    I have Reactive Hypoglycaemia.
    What you are describing are my symptoms if I trigger a hyper then hypo.
    What you have perceived is not so far off the mark.
    I won't bore you with science, but what is happening to you if you do have it.....
    You eat a normal meal, something like a sandwich, without testing your blood sugar rises quite fast, because as you have said your insulin response is lagging. For unknown reasons the insulin response does not link with the glucose but maybe it is not there at all. That is insulin resistance.
    But we don't have insulin resistance.
    What we have is little or none insulin response. Why? something to do with cells connecting.
    Because of the higher than normal levels of glucose readings. Your brain tells your pancreas to get its finger out and provide more insulin.
    So insulin floods your blood and disposes of all your glucose..
    So that drives your blood glucose levels down into hypoglycaemia.

    If that was your breakfast, once you have ate your cereal. The trigger and the hypos keep happening like a rollercoaster ride. Because every time you eat normal, you will get a 'reaction'.

    What is it that causes the reaction?
    You get your energy levels from your food/drink and your body's health is reliant on having a balanced hormone response when eating.
    But, we don't have this. So, if we can't get good energy levels, what is the reason?
    You were more than likely told to eat a low GI foods. But that is still eating the things that is causing it. It is the carbs.
    I have said many times, that RH is carbs intolerant. Completely!
    We have to get our energy levels from somewhere, the body couldn't function without energy.
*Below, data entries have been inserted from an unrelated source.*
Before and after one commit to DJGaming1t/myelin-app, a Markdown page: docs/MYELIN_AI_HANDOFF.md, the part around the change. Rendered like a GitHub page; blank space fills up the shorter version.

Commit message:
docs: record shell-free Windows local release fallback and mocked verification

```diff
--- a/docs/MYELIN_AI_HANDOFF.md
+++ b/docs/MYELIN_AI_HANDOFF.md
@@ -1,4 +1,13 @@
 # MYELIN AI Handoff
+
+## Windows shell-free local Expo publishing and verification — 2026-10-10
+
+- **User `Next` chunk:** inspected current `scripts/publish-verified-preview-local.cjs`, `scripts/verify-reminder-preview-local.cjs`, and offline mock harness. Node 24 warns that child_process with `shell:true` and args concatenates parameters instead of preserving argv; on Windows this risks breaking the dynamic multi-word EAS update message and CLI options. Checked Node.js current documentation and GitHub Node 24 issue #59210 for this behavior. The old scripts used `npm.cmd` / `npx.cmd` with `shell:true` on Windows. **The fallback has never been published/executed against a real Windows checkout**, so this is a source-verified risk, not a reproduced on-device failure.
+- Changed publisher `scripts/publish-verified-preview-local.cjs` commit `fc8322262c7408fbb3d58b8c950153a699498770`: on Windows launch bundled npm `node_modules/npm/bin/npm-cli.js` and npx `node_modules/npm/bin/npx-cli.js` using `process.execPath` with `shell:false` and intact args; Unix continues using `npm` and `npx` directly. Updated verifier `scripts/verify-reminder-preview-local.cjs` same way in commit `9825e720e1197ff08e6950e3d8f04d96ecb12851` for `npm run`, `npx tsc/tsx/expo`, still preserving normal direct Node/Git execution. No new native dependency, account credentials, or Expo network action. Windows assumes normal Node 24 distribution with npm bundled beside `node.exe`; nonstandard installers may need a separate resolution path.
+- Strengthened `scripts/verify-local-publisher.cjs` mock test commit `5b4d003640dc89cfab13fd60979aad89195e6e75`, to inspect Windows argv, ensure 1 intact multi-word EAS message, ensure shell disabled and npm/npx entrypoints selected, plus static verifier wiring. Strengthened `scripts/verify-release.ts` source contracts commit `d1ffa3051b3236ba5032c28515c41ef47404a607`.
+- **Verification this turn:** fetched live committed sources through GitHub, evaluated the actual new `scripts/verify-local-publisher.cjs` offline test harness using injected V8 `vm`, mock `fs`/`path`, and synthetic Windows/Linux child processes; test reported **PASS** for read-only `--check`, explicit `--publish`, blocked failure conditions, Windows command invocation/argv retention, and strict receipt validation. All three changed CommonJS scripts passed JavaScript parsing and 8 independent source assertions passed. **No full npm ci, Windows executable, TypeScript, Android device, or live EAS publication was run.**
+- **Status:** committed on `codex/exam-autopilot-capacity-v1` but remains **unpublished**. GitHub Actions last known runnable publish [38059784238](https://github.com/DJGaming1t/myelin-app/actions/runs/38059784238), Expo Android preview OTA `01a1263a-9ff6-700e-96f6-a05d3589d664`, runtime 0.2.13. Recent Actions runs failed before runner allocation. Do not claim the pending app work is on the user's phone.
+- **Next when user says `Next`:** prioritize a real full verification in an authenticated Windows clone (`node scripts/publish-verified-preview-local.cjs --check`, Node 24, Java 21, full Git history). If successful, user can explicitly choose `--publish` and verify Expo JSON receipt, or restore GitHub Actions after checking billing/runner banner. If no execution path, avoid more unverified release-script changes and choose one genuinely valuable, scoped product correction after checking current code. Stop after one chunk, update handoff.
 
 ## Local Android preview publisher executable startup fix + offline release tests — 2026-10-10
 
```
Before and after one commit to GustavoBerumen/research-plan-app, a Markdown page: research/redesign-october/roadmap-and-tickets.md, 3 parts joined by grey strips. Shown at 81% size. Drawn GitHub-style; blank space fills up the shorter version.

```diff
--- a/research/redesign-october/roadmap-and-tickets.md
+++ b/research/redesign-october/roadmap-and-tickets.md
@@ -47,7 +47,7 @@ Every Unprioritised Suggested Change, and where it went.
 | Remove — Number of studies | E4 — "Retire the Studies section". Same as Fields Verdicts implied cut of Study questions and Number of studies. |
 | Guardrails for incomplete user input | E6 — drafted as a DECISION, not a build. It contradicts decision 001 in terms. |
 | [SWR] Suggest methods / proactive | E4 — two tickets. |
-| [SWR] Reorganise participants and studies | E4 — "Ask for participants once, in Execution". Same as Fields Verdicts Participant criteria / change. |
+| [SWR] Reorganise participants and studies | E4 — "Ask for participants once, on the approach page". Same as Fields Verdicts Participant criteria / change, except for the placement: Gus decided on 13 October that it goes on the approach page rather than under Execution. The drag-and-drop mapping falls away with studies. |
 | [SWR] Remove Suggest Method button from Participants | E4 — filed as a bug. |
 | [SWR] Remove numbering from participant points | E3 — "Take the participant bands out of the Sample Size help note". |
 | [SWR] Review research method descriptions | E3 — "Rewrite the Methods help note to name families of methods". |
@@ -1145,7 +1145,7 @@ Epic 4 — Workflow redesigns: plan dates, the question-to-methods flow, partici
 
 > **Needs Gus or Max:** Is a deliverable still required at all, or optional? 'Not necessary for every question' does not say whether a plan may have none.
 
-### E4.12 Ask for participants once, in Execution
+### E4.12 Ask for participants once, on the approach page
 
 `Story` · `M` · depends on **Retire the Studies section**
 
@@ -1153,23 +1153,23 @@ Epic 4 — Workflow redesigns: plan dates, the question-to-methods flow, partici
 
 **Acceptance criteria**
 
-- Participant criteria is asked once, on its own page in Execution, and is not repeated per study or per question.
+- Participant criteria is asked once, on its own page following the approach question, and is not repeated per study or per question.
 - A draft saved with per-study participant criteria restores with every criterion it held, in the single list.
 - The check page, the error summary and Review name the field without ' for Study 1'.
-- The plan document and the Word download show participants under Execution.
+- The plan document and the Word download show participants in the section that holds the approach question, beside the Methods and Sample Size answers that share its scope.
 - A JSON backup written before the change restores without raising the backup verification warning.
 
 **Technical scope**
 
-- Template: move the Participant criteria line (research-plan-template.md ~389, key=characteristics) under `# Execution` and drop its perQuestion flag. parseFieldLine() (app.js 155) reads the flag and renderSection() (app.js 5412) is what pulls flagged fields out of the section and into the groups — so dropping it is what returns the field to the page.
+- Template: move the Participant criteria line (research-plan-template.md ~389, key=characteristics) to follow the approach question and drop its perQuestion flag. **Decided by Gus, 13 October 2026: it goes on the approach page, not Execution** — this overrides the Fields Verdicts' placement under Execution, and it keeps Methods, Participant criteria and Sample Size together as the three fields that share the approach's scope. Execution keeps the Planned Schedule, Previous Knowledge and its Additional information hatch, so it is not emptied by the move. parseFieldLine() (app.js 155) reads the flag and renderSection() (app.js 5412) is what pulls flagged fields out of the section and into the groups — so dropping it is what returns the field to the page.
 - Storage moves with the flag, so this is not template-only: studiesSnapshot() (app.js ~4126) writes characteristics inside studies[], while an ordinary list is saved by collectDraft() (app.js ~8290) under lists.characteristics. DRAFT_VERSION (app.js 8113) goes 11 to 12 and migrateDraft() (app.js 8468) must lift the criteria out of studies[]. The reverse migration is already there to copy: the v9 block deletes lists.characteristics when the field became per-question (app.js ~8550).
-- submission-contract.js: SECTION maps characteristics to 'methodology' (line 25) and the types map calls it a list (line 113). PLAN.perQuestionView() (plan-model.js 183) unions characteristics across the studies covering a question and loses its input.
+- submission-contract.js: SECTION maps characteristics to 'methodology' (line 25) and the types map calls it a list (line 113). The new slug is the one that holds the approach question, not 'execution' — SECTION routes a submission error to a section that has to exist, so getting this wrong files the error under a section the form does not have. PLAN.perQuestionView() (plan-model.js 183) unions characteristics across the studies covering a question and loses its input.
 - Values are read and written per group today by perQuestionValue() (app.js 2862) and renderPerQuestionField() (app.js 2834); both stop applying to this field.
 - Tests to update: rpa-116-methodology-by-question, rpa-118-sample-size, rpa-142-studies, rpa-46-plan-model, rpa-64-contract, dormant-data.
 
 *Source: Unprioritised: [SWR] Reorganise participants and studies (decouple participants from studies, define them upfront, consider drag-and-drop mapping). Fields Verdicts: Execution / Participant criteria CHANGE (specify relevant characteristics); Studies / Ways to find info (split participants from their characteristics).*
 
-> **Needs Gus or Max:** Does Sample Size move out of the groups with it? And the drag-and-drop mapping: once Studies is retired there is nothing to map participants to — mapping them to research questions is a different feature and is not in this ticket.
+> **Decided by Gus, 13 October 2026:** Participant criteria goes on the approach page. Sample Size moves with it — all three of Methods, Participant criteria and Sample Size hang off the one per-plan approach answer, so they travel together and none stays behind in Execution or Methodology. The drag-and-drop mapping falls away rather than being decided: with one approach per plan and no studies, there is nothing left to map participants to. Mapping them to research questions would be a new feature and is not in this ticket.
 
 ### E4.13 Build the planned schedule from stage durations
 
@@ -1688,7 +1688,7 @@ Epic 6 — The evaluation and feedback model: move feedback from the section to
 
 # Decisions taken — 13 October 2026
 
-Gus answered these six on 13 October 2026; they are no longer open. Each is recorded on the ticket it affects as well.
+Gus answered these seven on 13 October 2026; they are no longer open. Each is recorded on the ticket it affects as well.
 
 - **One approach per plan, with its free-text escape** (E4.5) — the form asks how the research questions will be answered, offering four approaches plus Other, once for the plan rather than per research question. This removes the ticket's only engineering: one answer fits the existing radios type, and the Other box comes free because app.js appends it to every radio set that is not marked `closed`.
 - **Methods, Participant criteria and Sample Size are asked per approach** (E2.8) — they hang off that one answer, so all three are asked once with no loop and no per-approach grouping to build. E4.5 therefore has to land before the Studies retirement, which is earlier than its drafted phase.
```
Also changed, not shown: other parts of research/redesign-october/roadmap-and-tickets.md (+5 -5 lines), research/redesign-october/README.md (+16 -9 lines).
It is called Keto.
    Being in ketosis, is how you get your energy levels without any carbs.
    It is a huge lifestyle change, and a will power to match.
    I have found that a balanced diet of protein, good fats (and I don't mean low or no fat) full fat Greek yoghurt with berries is wonderful. Vegetables especially the above ground variety, dairy and plots of eggs, some fruit if you can tolerate it.


    We have a sub forum on all this and much more with other people's Hypoglycaemia and the rarer types, mind you all together there isn't many of us..

    Ask away, read the RH forum and we will see where we can advise you.

    Keep safe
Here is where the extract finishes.